[Collection entries]
::::::::::

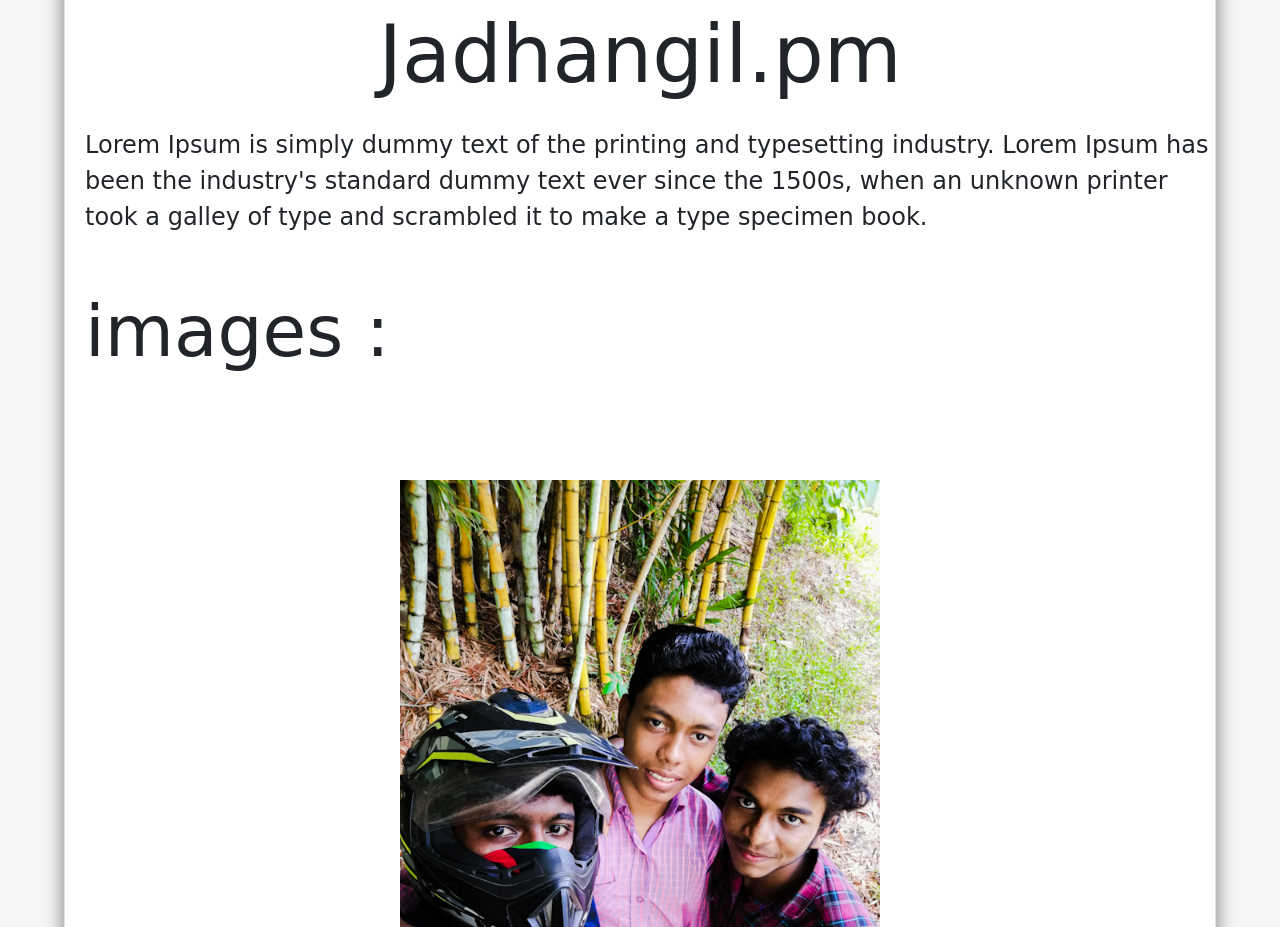
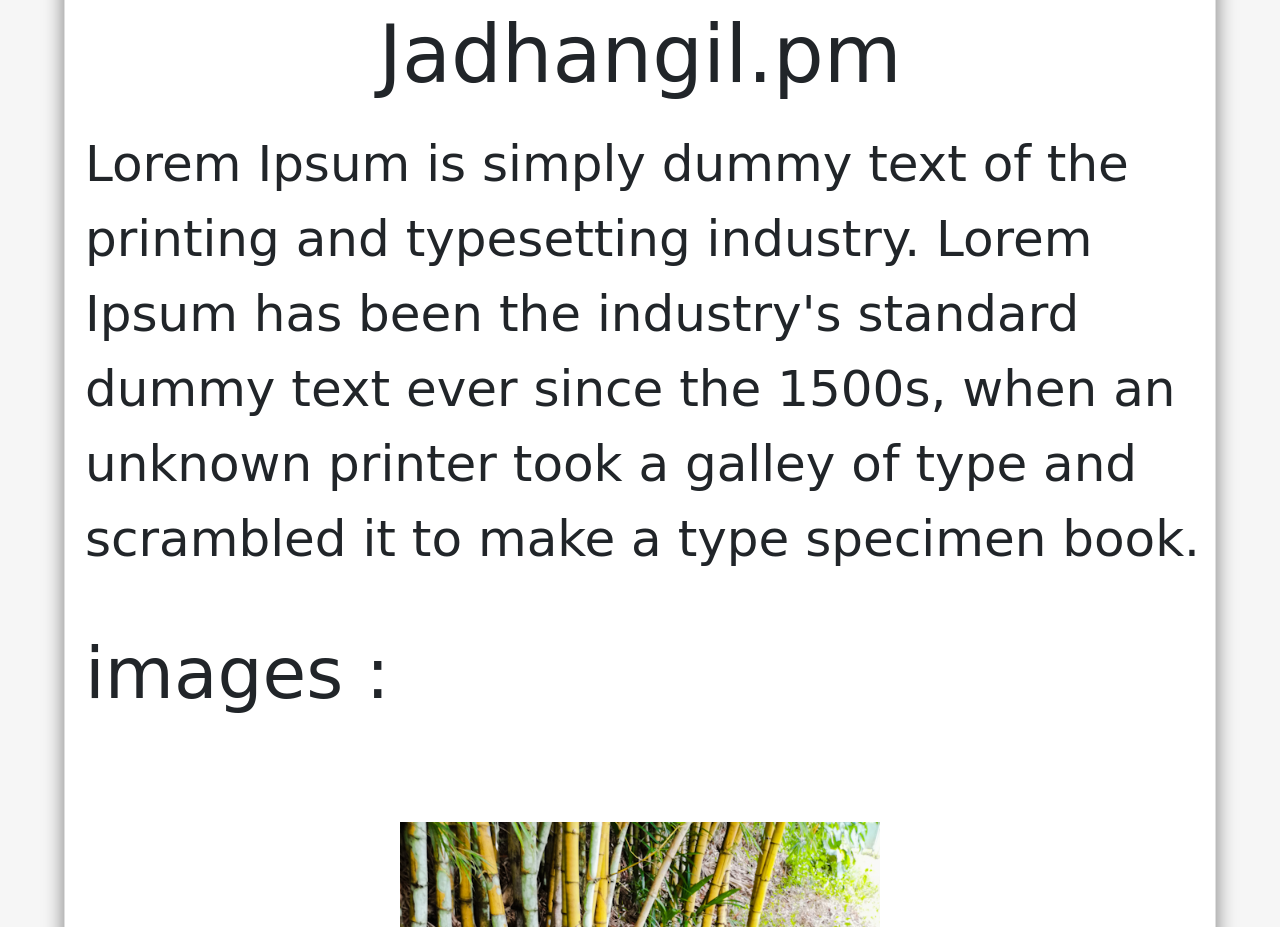
Before and after one commit to jadhangilpm/pm, a plain HTML site: page index.html in a window 1280 px wide. Shown: the part 920-1847 px from the top of the page. Drawn offline with nearby package versions, Linux system fonts and the light colour scheme.

Commit message:
Update index.html

```diff
--- a/index.html
+++ b/index.html
@@ -104,7 +104,7 @@
 
 
 
-       .content p {padding:0 0 20px 20px; margin-bottom:10px;font-size:24px}
+       .content p {padding:0 0 20px 20px; margin-bottom:10px;font-size:50px}
 
 
 
```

::::::::::

AIM OF THE TASK
What lines in the data hold the word "html"? Return them.

WORKED SOLUTION
Before and after one commit to jadhangilpm/pm, a plain HTML site: page index.html in a window 1280 px wide. Shown: the part 920-1847 px from the top of the page. Drawn offline with nearby package versions, Linux system fonts and the light colour scheme.
Update index.html
--- a/index.html
+++ b/index.html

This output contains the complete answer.